Some nations have more fuel in storage than others to cushion the impact on domestic markets of the reduction in U.S. supplies.
Brazil, Latin America’s largest buyer of U.S. diesel and a big gasoline importer, has fuel storage constraints, said Adriano Pires, a consultant at Brazil’s Center for Infrastructure. But he added that the storm’s hit to U.S. shipment capacity has not yet became a problem.
“I don’t think those cargoes have a strong commitment to be delivered to PDVSA in the current situation, so South America, especially Brazil, could get something from there,” said Robert Campbell from consultancy Energy Aspects.
U.S. sanctions on new Venezuelan debt operations and on officials, including President Nicolas Maduro and PDVSA’s Finance Vice President Simon Zerpa, have compounded trading difficulties.
Some banks that routinely provided trade financing for companies importing and exporting Venezuelan oil have stopped issuing letters of credit.
Maduro’s government has sought to blame the shortage of essential goods on the United States for imposing financial sanctions that have delayed imports.
The sanctions meant that Venezuela “cannot pay for imported essential goods for the people”, said Delcy Rodriguez, president of Venezuela’s recently-installed pro-Maduro Constituent Assembly.
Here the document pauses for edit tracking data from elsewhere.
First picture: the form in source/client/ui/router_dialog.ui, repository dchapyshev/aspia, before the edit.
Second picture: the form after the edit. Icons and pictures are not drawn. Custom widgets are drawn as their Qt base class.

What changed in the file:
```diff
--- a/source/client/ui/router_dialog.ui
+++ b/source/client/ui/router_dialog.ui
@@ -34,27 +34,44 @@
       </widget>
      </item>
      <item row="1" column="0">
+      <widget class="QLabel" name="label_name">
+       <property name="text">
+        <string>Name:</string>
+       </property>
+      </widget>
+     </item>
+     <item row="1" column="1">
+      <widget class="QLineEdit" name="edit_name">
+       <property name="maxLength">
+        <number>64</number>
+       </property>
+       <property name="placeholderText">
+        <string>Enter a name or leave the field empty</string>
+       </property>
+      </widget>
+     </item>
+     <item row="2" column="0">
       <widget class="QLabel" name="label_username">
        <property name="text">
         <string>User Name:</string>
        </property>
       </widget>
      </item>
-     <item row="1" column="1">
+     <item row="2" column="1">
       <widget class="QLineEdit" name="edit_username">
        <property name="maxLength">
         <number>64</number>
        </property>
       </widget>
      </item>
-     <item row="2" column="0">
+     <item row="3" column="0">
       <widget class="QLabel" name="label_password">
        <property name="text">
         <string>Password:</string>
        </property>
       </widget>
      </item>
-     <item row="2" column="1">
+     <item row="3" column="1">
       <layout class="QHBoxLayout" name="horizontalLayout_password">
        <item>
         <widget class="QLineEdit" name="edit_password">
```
Additional reporting by Alexandra Alper in Rio de Janeiro and Alexandra Ulmer in Caracas; Editing by Gary McWilliams, Simon Webb and David Gregorio